§ **Exercise**:
The records below must be copied in full; omit the images.

Records supplied section start

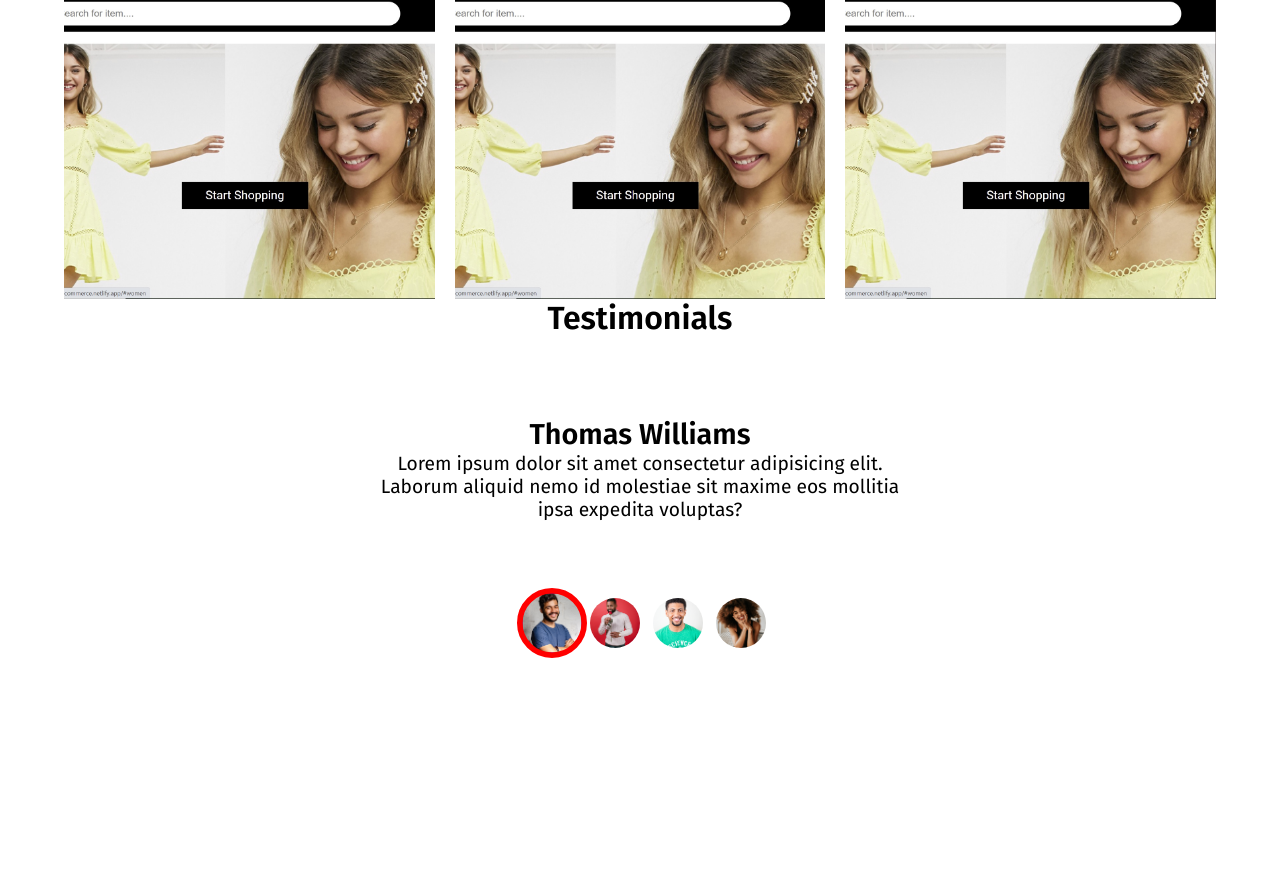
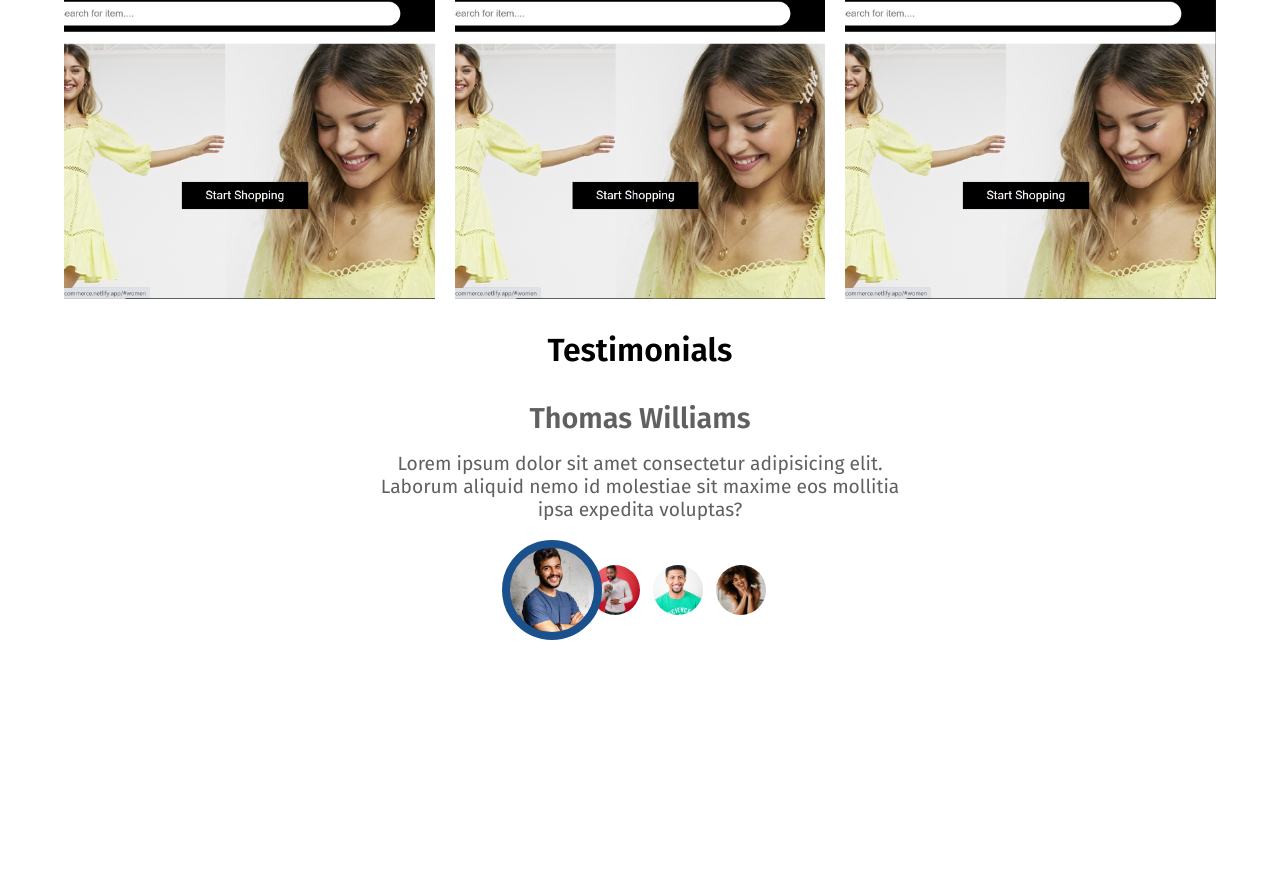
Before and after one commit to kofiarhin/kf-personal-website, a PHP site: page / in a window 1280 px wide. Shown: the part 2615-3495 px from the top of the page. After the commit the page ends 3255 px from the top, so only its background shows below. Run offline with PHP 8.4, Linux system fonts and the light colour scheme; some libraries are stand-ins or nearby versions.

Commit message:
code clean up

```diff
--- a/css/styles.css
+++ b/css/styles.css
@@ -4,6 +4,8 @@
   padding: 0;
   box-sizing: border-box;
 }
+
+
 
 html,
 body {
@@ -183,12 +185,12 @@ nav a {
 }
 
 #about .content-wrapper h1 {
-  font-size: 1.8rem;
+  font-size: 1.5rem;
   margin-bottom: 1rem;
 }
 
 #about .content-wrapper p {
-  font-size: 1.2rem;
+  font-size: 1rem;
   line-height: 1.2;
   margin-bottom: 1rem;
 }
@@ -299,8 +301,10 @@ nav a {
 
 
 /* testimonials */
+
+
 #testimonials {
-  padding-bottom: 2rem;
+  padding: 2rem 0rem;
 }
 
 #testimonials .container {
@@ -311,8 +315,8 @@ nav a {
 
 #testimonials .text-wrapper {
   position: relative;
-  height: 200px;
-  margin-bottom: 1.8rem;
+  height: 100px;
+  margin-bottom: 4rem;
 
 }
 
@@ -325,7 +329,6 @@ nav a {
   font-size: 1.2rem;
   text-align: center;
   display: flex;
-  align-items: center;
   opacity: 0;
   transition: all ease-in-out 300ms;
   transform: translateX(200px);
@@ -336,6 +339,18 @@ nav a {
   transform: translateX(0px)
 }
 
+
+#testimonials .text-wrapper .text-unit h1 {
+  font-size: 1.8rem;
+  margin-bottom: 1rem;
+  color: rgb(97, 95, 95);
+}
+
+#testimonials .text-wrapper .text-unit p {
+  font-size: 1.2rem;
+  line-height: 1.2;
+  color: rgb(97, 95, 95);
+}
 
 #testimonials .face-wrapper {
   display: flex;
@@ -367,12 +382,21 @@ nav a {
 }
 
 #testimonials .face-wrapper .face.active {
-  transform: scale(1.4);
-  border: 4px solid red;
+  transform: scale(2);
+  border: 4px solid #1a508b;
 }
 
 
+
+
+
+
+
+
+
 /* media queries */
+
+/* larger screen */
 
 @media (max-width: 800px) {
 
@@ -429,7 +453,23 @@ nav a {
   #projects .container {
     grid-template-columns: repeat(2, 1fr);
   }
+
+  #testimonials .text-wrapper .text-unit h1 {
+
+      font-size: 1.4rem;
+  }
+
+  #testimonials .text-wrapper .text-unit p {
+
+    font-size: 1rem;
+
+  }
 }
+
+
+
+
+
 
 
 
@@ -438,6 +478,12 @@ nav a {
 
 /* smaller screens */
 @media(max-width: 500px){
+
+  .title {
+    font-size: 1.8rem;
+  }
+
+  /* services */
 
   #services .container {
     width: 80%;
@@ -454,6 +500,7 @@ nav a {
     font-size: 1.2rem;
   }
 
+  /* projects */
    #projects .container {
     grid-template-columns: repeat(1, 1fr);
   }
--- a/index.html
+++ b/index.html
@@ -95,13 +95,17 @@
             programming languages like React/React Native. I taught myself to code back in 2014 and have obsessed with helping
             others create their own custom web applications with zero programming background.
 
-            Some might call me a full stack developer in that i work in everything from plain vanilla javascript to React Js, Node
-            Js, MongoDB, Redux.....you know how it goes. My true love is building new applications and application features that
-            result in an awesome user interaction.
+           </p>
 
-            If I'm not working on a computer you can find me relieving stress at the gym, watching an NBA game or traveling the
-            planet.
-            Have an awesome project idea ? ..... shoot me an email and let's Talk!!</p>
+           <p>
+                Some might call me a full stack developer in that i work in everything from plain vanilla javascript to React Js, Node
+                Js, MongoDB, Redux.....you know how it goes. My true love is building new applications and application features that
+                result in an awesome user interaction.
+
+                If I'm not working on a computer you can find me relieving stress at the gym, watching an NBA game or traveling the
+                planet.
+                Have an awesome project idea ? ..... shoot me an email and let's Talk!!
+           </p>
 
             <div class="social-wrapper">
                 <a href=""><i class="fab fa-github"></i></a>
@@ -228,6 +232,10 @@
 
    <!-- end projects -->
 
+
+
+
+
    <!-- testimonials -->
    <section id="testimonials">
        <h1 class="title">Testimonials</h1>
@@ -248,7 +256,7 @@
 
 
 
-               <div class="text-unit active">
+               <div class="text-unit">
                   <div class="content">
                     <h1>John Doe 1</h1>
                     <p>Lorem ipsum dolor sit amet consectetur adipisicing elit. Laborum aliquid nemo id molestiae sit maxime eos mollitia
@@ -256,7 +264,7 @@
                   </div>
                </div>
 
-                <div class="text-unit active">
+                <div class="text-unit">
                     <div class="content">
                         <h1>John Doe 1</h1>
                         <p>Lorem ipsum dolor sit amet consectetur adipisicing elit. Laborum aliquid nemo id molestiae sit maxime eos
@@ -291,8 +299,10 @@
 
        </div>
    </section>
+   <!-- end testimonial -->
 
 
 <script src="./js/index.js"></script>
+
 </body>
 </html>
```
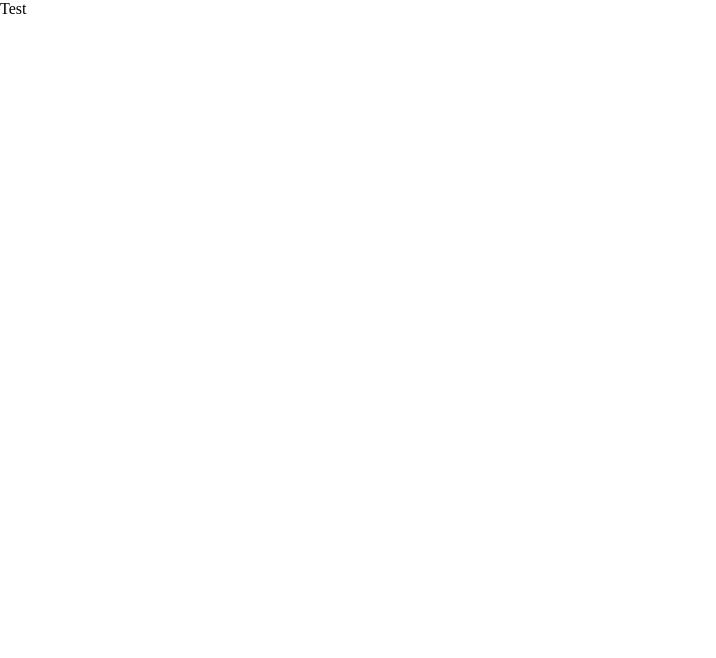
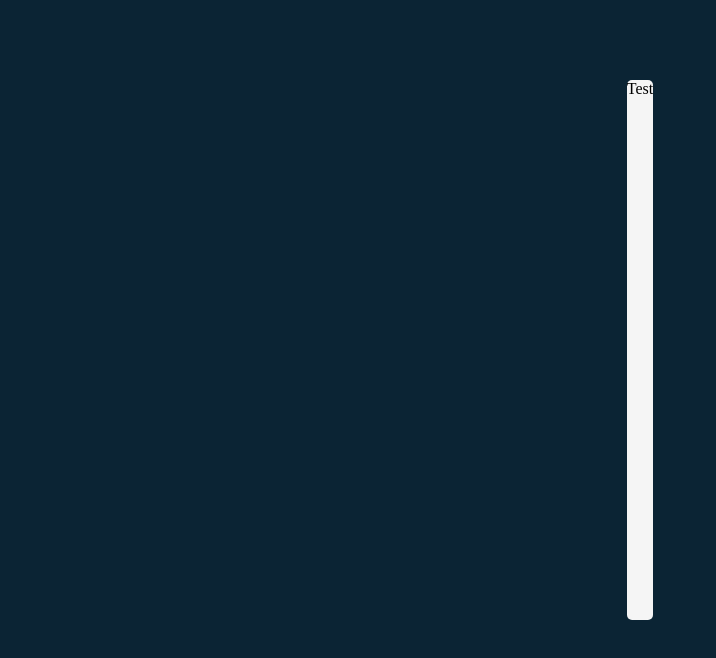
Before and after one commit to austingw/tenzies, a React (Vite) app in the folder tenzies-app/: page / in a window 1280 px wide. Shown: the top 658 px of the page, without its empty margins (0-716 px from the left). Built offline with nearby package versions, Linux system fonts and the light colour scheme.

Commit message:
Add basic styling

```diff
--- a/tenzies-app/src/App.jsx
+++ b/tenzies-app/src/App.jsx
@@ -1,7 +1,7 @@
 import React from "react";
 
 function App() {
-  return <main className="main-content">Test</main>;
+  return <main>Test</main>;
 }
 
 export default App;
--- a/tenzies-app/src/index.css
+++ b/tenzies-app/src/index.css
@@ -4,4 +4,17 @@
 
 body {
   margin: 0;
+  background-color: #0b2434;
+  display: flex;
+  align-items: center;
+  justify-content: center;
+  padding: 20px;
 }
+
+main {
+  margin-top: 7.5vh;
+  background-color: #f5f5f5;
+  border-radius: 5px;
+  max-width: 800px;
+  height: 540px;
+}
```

Records supplied section end

§ **Output below**:
Before and after one commit to kofiarhin/kf-personal-website, a PHP site: page / in a window 1280 px wide. Shown: the part 2615-3495 px from the top of the page. After the commit the page ends 3255 px from the top, so only its background shows below. Run offline with PHP 8.4, Linux system fonts and the light colour scheme; some libraries are stand-ins or nearby versions.

Commit message:
code clean up

```diff
--- a/css/styles.css
+++ b/css/styles.css
@@ -4,6 +4,8 @@
   padding: 0;
   box-sizing: border-box;
 }
+
+
 
 html,
 body {
@@ -183,12 +185,12 @@ nav a {
 }
 
 #about .content-wrapper h1 {
-  font-size: 1.8rem;
+  font-size: 1.5rem;
   margin-bottom: 1rem;
 }
 
 #about .content-wrapper p {
-  font-size: 1.2rem;
+  font-size: 1rem;
   line-height: 1.2;
   margin-bottom: 1rem;
 }
@@ -299,8 +301,10 @@ nav a {
 
 
 /* testimonials */
+
+
 #testimonials {
-  padding-bottom: 2rem;
+  padding: 2rem 0rem;
 }
 
 #testimonials .container {
@@ -311,8 +315,8 @@ nav a {
 
 #testimonials .text-wrapper {
   position: relative;
-  height: 200px;
-  margin-bottom: 1.8rem;
+  height: 100px;
+  margin-bottom: 4rem;
 
 }
 
@@ -325,7 +329,6 @@ nav a {
   font-size: 1.2rem;
   text-align: center;
   display: flex;
-  align-items: center;
   opacity: 0;
   transition: all ease-in-out 300ms;
   transform: translateX(200px);
@@ -336,6 +339,18 @@ nav a {
   transform: translateX(0px)
 }
 
+
+#testimonials .text-wrapper .text-unit h1 {
+  font-size: 1.8rem;
+  margin-bottom: 1rem;
+  color: rgb(97, 95, 95);
+}
+
+#testimonials .text-wrapper .text-unit p {
+  font-size: 1.2rem;
+  line-height: 1.2;
+  color: rgb(97, 95, 95);
+}
 
 #testimonials .face-wrapper {
   display: flex;
@@ -367,12 +382,21 @@ nav a {
 }
 
 #testimonials .face-wrapper .face.active {
-  transform: scale(1.4);
-  border: 4px solid red;
+  transform: scale(2);
+  border: 4px solid #1a508b;
 }
 
 
+
+
+
+
+
+
+
 /* media queries */
+
+/* larger screen */
 
 @media (max-width: 800px) {
 
@@ -429,7 +453,23 @@ nav a {
   #projects .container {
     grid-template-columns: repeat(2, 1fr);
   }
+
+  #testimonials .text-wrapper .text-unit h1 {
+
+      font-size: 1.4rem;
+  }
+
+  #testimonials .text-wrapper .text-unit p {
+
+    font-size: 1rem;
+
+  }
 }
+
+
+
+
+
 
 
 
@@ -438,6 +478,12 @@ nav a {
 
 /* smaller screens */
 @media(max-width: 500px){
+
+  .title {
+    font-size: 1.8rem;
+  }
+
+  /* services */
 
   #services .container {
     width: 80%;
@@ -454,6 +500,7 @@ nav a {
     font-size: 1.2rem;
   }
 
+  /* projects */
    #projects .container {
     grid-template-columns: repeat(1, 1fr);
   }
--- a/index.html
+++ b/index.html
@@ -95,13 +95,17 @@
             programming languages like React/React Native. I taught myself to code back in 2014 and have obsessed with helping
             others create their own custom web applications with zero programming background.
 
-            Some might call me a full stack developer in that i work in everything from plain vanilla javascript to React Js, Node
-            Js, MongoDB, Redux.....you know how it goes. My true love is building new applications and application features that
-            result in an awesome user interaction.
+           </p>
 
-            If I'm not working on a computer you can find me relieving stress at the gym, watching an NBA game or traveling the
-            planet.
-            Have an awesome project idea ? ..... shoot me an email and let's Talk!!</p>
+           <p>
+                Some might call me a full stack developer in that i work in everything from plain vanilla javascript to React Js, Node
+                Js, MongoDB, Redux.....you know how it goes. My true love is building new applications and application features that
+                result in an awesome user interaction.
+
+                If I'm not working on a computer you can find me relieving stress at the gym, watching an NBA game or traveling the
+                planet.
+                Have an awesome project idea ? ..... shoot me an email and let's Talk!!
+           </p>
 
             <div class="social-wrapper">
                 <a href=""><i class="fab fa-github"></i></a>
@@ -228,6 +232,10 @@
 
    <!-- end projects -->
 
+
+
+
+
    <!-- testimonials -->
    <section id="testimonials">
        <h1 class="title">Testimonials</h1>
@@ -248,7 +256,7 @@
 
 
 
-               <div class="text-unit active">
+               <div class="text-unit">
                   <div class="content">
                     <h1>John Doe 1</h1>
                     <p>Lorem ipsum dolor sit amet consectetur adipisicing elit. Laborum aliquid nemo id molestiae sit maxime eos mollitia
@@ -256,7 +264,7 @@
                   </div>
                </div>
 
-                <div class="text-unit active">
+                <div class="text-unit">
                     <div class="content">
                         <h1>John Doe 1</h1>
                         <p>Lorem ipsum dolor sit amet consectetur adipisicing elit. Laborum aliquid nemo id molestiae sit maxime eos
@@ -291,8 +299,10 @@
 
        </div>
    </section>
+   <!-- end testimonial -->
 
 
 <script src="./js/index.js"></script>
+
 </body>
 </html>
```
Before and after one commit to austingw/tenzies, a React (Vite) app in the folder tenzies-app/: page / in a window 1280 px wide. Shown: the top 658 px of the page, without its empty margins (0-716 px from the left). Built offline with nearby package versions, Linux system fonts and the light colour scheme.

Commit message:
Add basic styling

```diff
--- a/tenzies-app/src/App.jsx
+++ b/tenzies-app/src/App.jsx
@@ -1,7 +1,7 @@
 import React from "react";
 
 function App() {
-  return <main className="main-content">Test</main>;
+  return <main>Test</main>;
 }
 
 export default App;
--- a/tenzies-app/src/index.css
+++ b/tenzies-app/src/index.css
@@ -4,4 +4,17 @@
 
 body {
   margin: 0;
+  background-color: #0b2434;
+  display: flex;
+  align-items: center;
+  justify-content: center;
+  padding: 20px;
 }
+
+main {
+  margin-top: 7.5vh;
+  background-color: #f5f5f5;
+  border-radius: 5px;
+  max-width: 800px;
+  height: 540px;
+}
```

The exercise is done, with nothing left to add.